WHEELING AND DEALING? Hou You-yi, Ko Wen-je, Eric Chu and Ma Ying-jeou are under investigation for allegedly offering bribes for the other side to drop out of the race Taipei prosecutors have started an investigation into allegations that four top politicians involved in attempts to form a “blue-white” presidential ticket have contravened election regulations. Listed as defendants are Chinese Nationalist Party (KMT) presidential candidate and New Taipei City Mayor Hou You-yi (侯友宜), KMT Chairman Eric Chu (朱立倫), former president Ma Ying-jeou (馬英九) of the KMT and Taiwan People’s Party (TPP) Chairman and presidential candidate Ko Wen-je (柯文哲). The case stemmed from judicial complaints filed last month with the Taipei District Prosecutors’ Office alleging that the KMT (blue) and the TPP (white) had engaged in bribery by offering money or other enticements
EXPOSED: Some Taipei wardens reported joining the trips out of peer pressure, while others said they were relieved it was made public so they could refuse, a city councilor said Nearly 30 percent of Taipei borough wardens have joined group tours to China that were partially funded by the Chinese government, leading prosecutors probing potential Chinese interference in January’s elections to question local officials, an investigation showed. Democratic Progressive Party Taipei City councilors Chien Shu-pei (簡舒培) and Chen E-jun (陳怡君) have reported cases of Taipei borough wardens inviting residents to join inexpensive privately organized group tours to China that were partially funded by the Chinese government. The six-day trips reportedly cost NT$10,000 to NT$15,000, the councilors said. An investigation by the Liberty Times (the Taipei Times’ sister newspaper) showed that nearly 30 percent
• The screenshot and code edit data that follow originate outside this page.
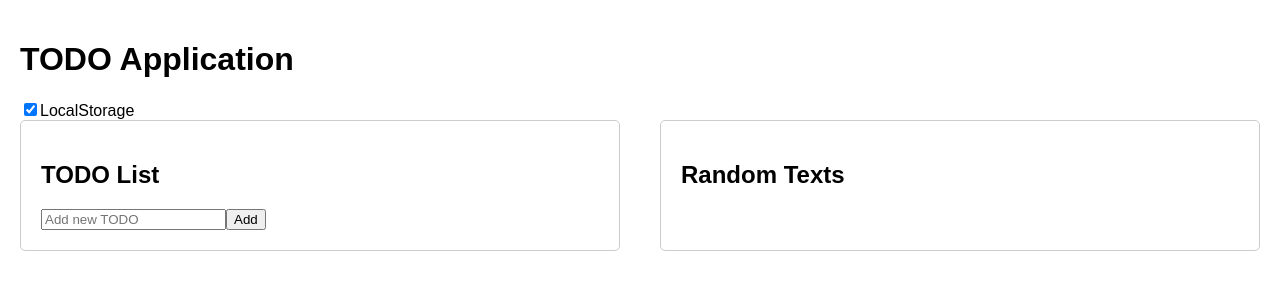
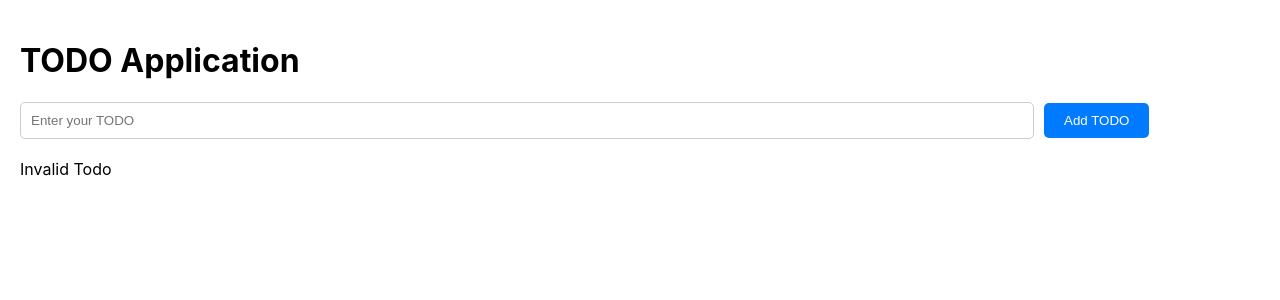
Before and after one commit to abhi01-ops/ReactJS-Assignments, a React (Create React App) app in the folder random-list/: page / in a window 1280 px wide. Shown: the top 300 px of the page. Built offline with nearby package versions, Linux system fonts and the light colour scheme.

Commit message:
Commit to assignment 6

```diff
--- a/random-list/src/App.js
+++ b/random-list/src/App.js
@@ -1,9 +1,18 @@
-import React from 'react';
-import './App.css';
-import ParentComponent from './ParentComponent';
+import React from "react";
+import TodoForm from "./TodoForm";
+import Todo from "./Todo";
+import { TodoProvider } from "./TodoContext";
 
-function App() {
-  return <ParentComponent />;
-}
+const App = () => {
+  return (
+    <TodoProvider>
+      <div style={{ padding: "20px" }}>
+        <h1>TODO Application</h1>
+        <TodoForm />
+        <Todo />
+      </div>
+    </TodoProvider>
+  );
+};
 
 export default App;
--- a/random-list/src/Todo.js
+++ b/random-list/src/Todo.js
@@ -1,60 +1,19 @@
-import React, { useState } from 'react';
+import React, { useContext } from "react";
+import { TodoContext } from "./TodoContext";
 
-const Todo = ({ todos, addTodo, deleteTodo, editTodo }) => {
-  const [newTodo, setNewTodo] = useState('');
-  const [editIndex, setEditIndex] = useState(-1);
-  const [editValue, setEditValue] = useState('');
+const Todo = () => {
+  const { state } = useContext(TodoContext);
 
-  const handleAddTodo = () => {
-    if (newTodo.trim()) {
-      addTodo(newTodo);
-      setNewTodo('');
-    }
-  };
-
-  const handleEditTodo = (index) => {
-    setEditIndex(index);
-    setEditValue(todos[index]);
-  };
-
-  const handleSaveEdit = () => {
-    editTodo(editIndex, editValue);
-    setEditIndex(-1);
-    setEditValue('');
-  };
+  if (!state?.todos?.length) {
+    return <p>Invalid Todo</p>;
+  }
 
   return (
-    <div className="todo-list">
-      <h2>TODO List</h2>
-      <ul>
-        {todos.map((todo, index) => (
-          <li key={index}>
-            {editIndex === index ? (
-              <input
-                type="text"
-                value={editValue}
-                onChange={(e) => setEditValue(e.target.value)}
-              />
-            ) : (
-              todo
-            )}
-            <button onClick={() => deleteTodo(index)}>Delete</button>
-            {editIndex === index ? (
-              <button onClick={handleSaveEdit}>Save</button>
-            ) : (
-              <button onClick={() => handleEditTodo(index)}>Edit</button>
-            )}
-          </li>
-        ))}
-      </ul>
-      <input
-        type="text"
-        value={newTodo}
-        onChange={(e) => setNewTodo(e.target.value)}
-        placeholder="Add new TODO"
-      />
-      <button onClick={handleAddTodo}>Add</button>
-    </div>
+    <ul>
+      {state.todos.map((todo) => (
+        <li key={todo.id}>{todo.text}</li>
+      ))}
+    </ul>
   );
 };
 
--- /dev/null
+++ b/random-list/src/TodoForm.js
@@ -0,0 +1,72 @@
+import React, { useState, useContext } from "react";
+import { TodoContext } from "./TodoContext";
+
+const TodoForm = () => {
+  const [todoText, setTodoText] = useState("");
+  const [error, setError] = useState("");
+  const { dispatch } = useContext(TodoContext);
+
+  const handleChange = (e) => {
+    setTodoText(e.target.value);
+  };
+
+  const handleSubmit = (e) => {
+    e.preventDefault();
+    // Validation
+    if (!todoText.trim()) {
+      setError("TODO text cannot be empty.");
+      return;
+    }
+    if (todoText.trim().length < 3) {
+      setError("TODO text must be at least 3 characters long.");
+      return;
+    }
+
+    // Dispatch action to add TODO
+    dispatch({ type: "ADD_TODO", payload: { id: Date.now(), text: todoText } });
+
+    // Reset form
+    setTodoText("");
+    setError("");
+  };
+
+  return (
+    <form onSubmit={handleSubmit} style={{ margin: "20px 0" }}>
+      <div>
+        <input
+          type="text"
+          value={todoText}
+          onChange={handleChange}
+          placeholder="Enter your TODO"
+          style={{
+            padding: "10px",
+            borderRadius: "5px",
+            border: "1px solid #ccc",
+            width: "80%",
+            marginRight: "10px",
+          }}
+        />
+        <button
+          type="submit"
+          style={{
+            padding: "10px 20px",
+            borderRadius: "5px",
+            border: "none",
+            backgroundColor: "#007BFF",
+            color: "#fff",
+            cursor: "pointer",
+          }}
+        >
+          Add TODO
+        </button>
+      </div>
+      {error && (
+        <p style={{ color: "red", marginTop: "10px", fontSize: "14px" }}>
+          {error}
+        </p>
+      )}
+    </form>
+  );
+};
+
+export default TodoForm;
```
ELIGIBLE FOR JANUARY: All presidential candidates and their running mates meet the requirements to run for office, and none hold dual citizenship, the CEC said Taiwan People’s Party (TPP) Legislator and vice presidential candidate Cynthia Wu (吳欣盈) is working with the Central Election Commission (CEC) to resolve issues with her financial disclosure statement, a spokesman for the candidate said yesterday, after the commission published the statements of all three presidential candidates and their running mates, while confirming their eligibility to run in the Jan. 13 election. Wu’s office spokesman, Chen Yu-cheng (陳宥丞), said the candidate encountered unforeseen difficulties disclosing her husband’s finances due to being suddenly thrust into the campaign. She is also the first vice presidential nominee to have a foreign spouse, complicating the reporting of
GOOD NEWS: Although open civic spaces are shrinking in Asia-Pacific countries and territories, Taiwan’s openness is a positive sign, an expert said Taiwan remains the only country in Asia with an “open” civic space for the fifth consecutive year, the Civicus Monitor said in a report released yesterday. The People Power Under Attack 2023 report named Taiwan as one of only 37 open countries or territories out of 198 globally, and the only one in Asia. Compiled by Civicus — a global alliance of civil society organizations dedicated to bolstering civil action — the ranking compiled annually since 2017 measures the state of freedom of association, peaceful assembly and expression around the world. Researchers assign each country or territory one of five rankings describing the